Students studied utopian/dystopian societies via multiple literary and non-fictional texts, civil rights speeches, films, music, and visual arts. Students also led Socratic discussions on utopian/dystopian societies and the concept of social justice.
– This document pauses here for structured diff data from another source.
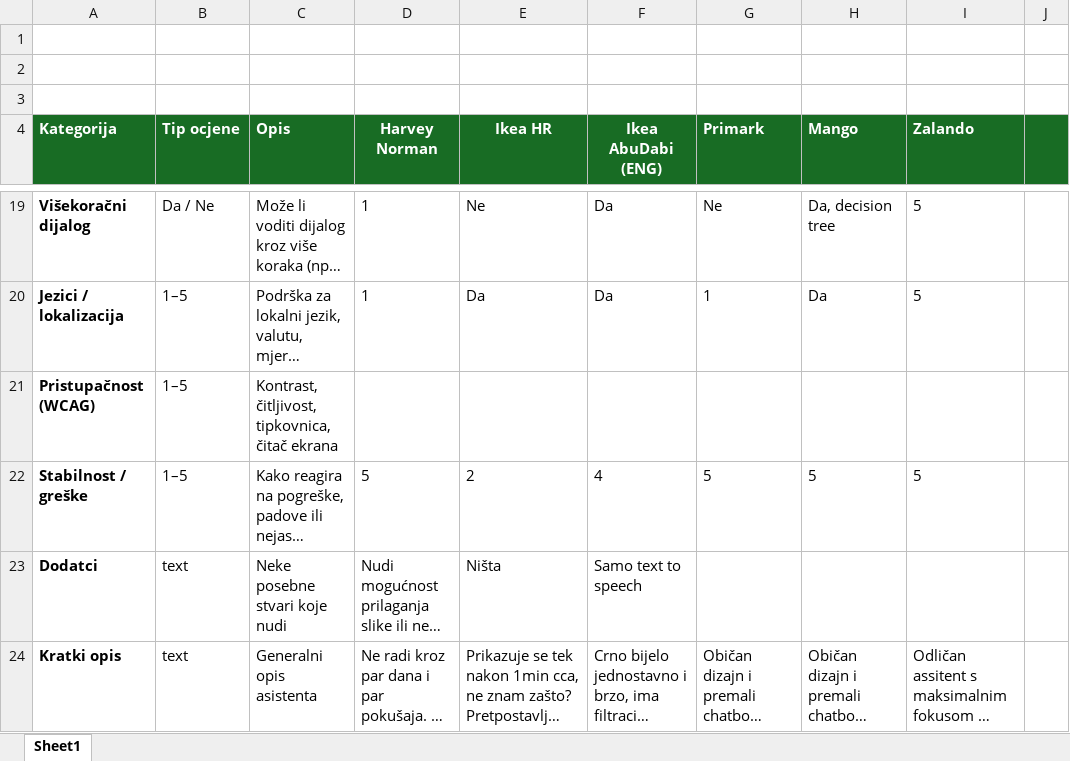
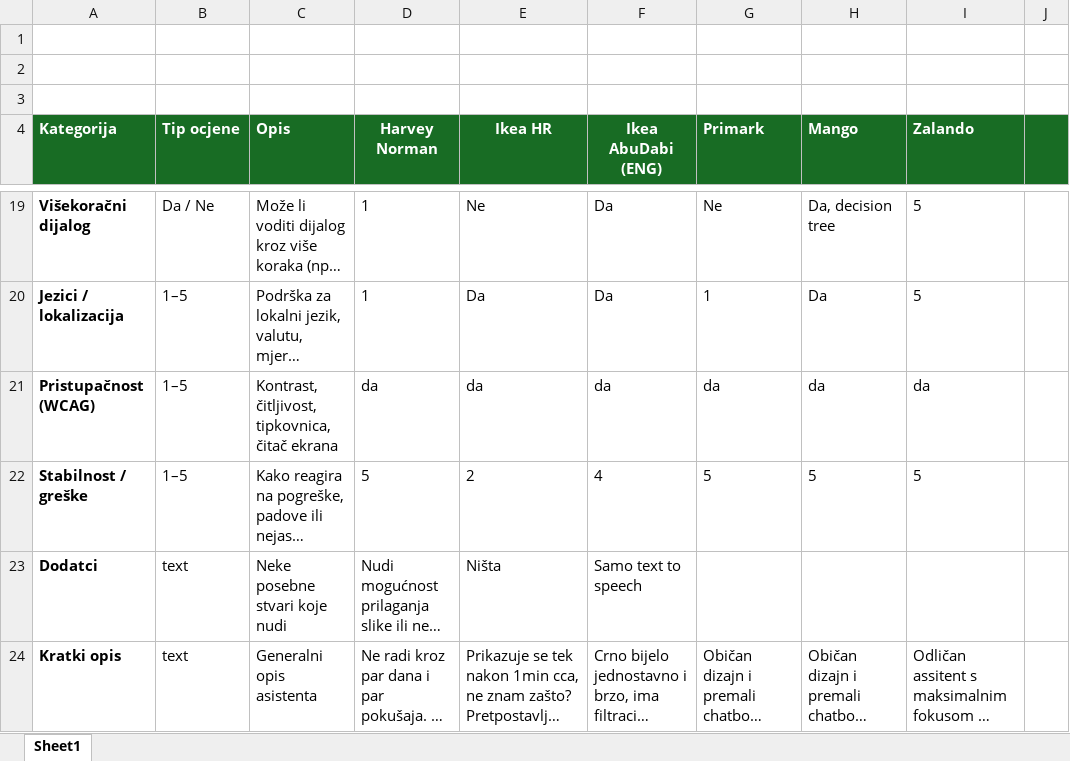
Before and after one commit to lkrcelic/Diplomski, an Excel workbook: Analiza chatbotova.xlsx, sheet Sheet1, drawn as a sheet; only a part is shown, gaps mark what is left out; long unchanged cells end in …; values as stored, in another font and other column widths than the file's, no borders; the diff names each change by its address in the sheet, - before the commit and + after, or states it on an @@ line.

```diff
--- a/Analiza chatbotova.xlsx (sheet Sheet1)
+++ b/Analiza chatbotova.xlsx (sheet Sheet1)
-D21 (Harvey Norman): (empty)
+D21 (Harvey Norman): da
-E21 (Ikea HR): (empty)
+E21 (Ikea HR): da
-F21 (Ikea AbuDabi (ENG)): (empty)
+F21 (Ikea AbuDabi (ENG)): da
-G21 (Primark): (empty)
+G21 (Primark): da
-H21 (Mango): (empty)
+H21 (Mango): da
-I21 (Zalando): (empty)
+I21 (Zalando): da
```
Also changed, not shown: 32 other files.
The culminating art project was for students to create their own vision of utopia/dystopia by redesigning an album cover from the hopeful era of the 60s or 70s. They were inspired by the album covers Towards a Walk in the Sun (2005) and 6 Minutes Till Nation Time !!! (2005) by Jamal Cyrus, featured in the Freedom Principle exhibition at the MCA.

Creating the album covers

Goals and Objectives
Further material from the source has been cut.